(RIA Novosti) - Georgia's parliament has lifted a moratorium on anti-Russian speeches, but the assembly's speaker said Monday criticism of the Caucasus country's northern neighbor should continue to be restricted to diplomatic contexts.
Nino Burdzhanadze had imposed the ban ahead of a meeting between presidents Vladimir Putin and Mikheil Saakashvili in St. Petersburg June 13 to overcome a crisis in relations between the two nations over a number of issues, including "frozen" conflicts in Georgia's breakaway provinces of South Ossetia and Abkhazia and a ban on imports to Russia of Georgian wines and mineral waters, reports Trend.
"We cannot permanently abstain from speaking out on certain issues, but I hope we can lower the temperature of the dialogue. I believe Georgia and Russia should continue mutual criticism but through diplomatic channels, seeking to find a solution
," Burdzhanadze said in an interview Monday.
She said that it was sometimes difficult to control emotions when a dispute concerned territory and 300,000 refugees, but that insults and swearing were unacceptable. And she condemned a move by Romanian senator Ilie Ilascu to strip Russia of the chairmanship of the Council of Europe's ministerial committee.
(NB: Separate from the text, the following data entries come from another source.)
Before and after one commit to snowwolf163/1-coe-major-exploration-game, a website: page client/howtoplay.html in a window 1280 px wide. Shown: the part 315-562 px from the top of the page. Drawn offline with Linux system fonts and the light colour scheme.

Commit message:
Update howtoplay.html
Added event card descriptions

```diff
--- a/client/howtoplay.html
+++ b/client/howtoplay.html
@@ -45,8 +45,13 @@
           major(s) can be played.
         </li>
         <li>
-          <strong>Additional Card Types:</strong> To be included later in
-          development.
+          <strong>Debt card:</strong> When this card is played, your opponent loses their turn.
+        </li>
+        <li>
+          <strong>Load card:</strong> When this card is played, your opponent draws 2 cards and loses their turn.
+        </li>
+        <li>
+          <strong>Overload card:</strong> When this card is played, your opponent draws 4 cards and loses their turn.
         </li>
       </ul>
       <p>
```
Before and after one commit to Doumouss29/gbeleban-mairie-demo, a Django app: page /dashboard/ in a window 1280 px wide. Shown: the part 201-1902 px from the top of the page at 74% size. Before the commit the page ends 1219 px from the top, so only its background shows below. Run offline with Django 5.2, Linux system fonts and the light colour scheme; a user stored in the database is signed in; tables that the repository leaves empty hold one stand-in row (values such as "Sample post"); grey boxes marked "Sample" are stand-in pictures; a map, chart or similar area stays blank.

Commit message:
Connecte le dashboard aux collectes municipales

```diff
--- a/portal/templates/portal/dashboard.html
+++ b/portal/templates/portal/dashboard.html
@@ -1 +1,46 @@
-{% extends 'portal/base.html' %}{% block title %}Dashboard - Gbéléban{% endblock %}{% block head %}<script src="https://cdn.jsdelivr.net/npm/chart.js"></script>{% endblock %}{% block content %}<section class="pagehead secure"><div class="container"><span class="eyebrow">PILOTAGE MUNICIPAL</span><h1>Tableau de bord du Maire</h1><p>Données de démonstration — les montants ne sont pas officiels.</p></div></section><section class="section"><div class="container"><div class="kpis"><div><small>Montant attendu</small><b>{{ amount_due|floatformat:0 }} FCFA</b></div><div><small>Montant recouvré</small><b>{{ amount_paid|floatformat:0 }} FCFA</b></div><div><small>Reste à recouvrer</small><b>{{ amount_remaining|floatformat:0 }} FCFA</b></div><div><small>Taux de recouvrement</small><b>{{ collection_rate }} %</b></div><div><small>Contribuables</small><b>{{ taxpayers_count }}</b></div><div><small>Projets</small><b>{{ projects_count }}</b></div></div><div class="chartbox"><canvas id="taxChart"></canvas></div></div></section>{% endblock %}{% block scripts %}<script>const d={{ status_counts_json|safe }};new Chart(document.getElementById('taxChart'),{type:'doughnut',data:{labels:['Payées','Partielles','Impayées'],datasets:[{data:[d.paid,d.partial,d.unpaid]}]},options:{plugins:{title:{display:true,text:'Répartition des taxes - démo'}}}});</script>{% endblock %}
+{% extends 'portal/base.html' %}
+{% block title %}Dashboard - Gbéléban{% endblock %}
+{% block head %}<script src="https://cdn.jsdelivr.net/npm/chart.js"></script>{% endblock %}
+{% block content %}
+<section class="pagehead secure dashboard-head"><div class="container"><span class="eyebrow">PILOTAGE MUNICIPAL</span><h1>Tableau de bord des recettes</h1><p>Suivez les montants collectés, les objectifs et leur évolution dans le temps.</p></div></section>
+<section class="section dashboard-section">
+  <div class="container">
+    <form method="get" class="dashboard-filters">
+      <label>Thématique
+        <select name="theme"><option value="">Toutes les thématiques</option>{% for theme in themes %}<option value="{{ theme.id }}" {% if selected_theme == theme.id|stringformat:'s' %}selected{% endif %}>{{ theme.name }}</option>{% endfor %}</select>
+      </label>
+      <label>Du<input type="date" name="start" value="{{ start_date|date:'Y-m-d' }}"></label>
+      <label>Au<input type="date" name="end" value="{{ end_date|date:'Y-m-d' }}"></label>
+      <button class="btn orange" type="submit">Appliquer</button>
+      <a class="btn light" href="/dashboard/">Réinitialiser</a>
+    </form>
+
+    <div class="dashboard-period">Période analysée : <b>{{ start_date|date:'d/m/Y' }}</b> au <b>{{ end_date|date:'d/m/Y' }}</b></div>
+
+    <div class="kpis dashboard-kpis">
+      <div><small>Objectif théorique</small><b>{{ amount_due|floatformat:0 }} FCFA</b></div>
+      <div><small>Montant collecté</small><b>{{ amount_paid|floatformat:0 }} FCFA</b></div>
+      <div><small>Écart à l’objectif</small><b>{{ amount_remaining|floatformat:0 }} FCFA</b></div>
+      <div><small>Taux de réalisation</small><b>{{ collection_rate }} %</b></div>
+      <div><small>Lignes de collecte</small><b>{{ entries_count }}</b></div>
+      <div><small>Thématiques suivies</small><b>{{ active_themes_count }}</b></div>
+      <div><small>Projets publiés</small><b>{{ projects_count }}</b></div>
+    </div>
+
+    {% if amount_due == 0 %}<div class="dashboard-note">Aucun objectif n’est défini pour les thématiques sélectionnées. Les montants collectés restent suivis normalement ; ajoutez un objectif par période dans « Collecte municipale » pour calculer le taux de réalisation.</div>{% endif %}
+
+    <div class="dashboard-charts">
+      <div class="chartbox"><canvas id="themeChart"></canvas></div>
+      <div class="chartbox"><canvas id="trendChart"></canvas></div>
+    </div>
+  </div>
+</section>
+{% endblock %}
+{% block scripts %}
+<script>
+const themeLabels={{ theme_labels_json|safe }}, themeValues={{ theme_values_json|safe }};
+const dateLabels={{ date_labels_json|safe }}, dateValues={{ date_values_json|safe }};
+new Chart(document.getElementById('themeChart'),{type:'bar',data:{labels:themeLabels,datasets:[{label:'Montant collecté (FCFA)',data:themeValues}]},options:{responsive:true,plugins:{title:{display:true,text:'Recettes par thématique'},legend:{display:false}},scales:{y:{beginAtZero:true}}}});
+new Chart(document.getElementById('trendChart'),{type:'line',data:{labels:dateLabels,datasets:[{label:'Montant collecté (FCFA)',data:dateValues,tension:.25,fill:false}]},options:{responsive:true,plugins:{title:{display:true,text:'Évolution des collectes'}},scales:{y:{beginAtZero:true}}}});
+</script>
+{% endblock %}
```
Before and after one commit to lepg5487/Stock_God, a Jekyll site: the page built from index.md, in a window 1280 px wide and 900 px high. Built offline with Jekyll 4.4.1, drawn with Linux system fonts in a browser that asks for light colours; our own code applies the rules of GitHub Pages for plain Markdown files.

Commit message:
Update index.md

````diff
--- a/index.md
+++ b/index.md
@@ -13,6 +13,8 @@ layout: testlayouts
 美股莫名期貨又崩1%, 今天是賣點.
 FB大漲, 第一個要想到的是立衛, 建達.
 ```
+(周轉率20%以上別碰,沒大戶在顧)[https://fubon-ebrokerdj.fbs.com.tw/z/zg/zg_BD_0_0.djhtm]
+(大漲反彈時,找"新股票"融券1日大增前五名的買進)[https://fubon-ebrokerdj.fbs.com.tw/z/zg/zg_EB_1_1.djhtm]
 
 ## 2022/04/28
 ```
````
"I oppose isolating Russia from any kind of international political or legal activity, because this would lead to nothing positive," she said.
Burdzhanadze said she was upbeat about her work with Sergei Mironov, who chairs the upper house of Russia's parliament, the Federation Council, and invited other Federation Council members to dialogue within the framework of the Caucasus "quartet" - Russia, Georgia, Armenia and Azerbaijan. But she said a meeting of the quartet has yet to be scheduled.